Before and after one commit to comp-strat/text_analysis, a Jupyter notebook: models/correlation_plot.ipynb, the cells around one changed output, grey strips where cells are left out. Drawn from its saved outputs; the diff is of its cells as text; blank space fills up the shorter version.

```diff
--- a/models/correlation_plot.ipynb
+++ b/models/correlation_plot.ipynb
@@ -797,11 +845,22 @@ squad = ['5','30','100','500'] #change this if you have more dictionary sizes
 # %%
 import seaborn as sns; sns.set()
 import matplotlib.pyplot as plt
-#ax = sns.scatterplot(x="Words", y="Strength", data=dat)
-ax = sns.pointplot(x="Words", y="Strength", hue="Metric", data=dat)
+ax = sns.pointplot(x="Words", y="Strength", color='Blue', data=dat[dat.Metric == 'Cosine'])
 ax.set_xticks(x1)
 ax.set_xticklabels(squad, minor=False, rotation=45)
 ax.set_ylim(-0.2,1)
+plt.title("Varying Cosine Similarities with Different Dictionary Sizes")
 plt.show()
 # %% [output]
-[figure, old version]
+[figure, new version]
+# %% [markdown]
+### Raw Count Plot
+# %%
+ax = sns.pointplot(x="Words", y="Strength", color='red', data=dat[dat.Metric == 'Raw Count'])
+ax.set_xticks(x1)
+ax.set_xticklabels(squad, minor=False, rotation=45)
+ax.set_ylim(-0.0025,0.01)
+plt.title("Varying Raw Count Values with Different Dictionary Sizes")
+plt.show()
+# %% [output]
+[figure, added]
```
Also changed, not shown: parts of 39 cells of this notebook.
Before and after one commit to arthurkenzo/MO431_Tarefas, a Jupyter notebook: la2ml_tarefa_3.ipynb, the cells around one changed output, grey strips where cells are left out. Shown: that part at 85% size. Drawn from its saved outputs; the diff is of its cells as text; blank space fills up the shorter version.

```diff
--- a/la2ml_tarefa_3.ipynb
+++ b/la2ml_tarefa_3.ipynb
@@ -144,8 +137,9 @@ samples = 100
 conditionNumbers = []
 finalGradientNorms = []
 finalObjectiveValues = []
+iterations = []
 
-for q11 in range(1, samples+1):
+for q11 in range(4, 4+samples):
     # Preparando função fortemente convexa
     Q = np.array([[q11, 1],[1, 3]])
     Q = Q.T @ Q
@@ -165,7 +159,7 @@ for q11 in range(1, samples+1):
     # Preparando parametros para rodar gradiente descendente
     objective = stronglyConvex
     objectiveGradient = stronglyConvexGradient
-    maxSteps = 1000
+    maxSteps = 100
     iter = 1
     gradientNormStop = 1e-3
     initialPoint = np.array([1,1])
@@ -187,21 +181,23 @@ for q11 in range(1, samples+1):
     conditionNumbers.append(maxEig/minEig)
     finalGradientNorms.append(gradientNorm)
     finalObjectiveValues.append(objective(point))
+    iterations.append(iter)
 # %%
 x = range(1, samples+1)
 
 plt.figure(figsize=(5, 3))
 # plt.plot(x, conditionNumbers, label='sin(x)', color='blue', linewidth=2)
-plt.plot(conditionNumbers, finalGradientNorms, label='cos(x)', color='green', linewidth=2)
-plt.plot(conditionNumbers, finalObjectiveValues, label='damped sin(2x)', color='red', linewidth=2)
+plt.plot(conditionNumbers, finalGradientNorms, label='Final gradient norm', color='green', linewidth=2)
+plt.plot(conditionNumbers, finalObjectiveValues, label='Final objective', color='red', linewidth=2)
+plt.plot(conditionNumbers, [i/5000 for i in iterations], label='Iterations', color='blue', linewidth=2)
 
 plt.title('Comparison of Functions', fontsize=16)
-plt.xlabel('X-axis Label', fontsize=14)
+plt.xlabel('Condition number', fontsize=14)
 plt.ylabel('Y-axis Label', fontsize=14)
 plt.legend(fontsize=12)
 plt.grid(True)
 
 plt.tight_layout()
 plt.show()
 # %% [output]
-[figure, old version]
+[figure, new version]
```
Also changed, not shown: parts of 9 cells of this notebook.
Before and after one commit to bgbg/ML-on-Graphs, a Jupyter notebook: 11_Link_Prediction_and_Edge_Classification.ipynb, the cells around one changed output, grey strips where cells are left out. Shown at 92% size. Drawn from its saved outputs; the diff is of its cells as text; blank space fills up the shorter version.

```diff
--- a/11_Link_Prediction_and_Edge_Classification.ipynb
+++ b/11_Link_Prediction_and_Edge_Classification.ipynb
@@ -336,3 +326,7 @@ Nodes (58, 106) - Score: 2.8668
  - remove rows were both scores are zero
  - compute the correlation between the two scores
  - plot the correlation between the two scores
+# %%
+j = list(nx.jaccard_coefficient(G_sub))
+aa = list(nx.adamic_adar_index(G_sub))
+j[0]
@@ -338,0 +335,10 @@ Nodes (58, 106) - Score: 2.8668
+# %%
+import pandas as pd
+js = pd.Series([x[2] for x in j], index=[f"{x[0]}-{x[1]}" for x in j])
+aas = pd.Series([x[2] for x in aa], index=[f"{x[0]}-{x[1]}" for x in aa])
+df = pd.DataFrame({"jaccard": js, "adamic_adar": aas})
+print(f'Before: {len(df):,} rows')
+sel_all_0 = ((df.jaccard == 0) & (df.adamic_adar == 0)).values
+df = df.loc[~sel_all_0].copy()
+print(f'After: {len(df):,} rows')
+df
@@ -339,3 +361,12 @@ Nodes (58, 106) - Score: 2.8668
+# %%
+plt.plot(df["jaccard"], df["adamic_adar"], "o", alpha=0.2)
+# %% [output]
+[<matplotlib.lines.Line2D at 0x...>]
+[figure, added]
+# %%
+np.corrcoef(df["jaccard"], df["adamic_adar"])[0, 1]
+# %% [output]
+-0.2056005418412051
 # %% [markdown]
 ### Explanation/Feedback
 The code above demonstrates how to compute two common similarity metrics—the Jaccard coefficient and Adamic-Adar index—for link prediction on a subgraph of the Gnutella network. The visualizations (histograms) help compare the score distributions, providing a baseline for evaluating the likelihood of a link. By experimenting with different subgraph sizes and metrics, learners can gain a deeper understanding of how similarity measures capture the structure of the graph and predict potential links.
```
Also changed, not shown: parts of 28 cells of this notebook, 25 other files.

+ + + + +

Work instructions.
Tally the lines of the listing in which the string "fontsize" appears, and state the tally alone.

Reply to the task.
5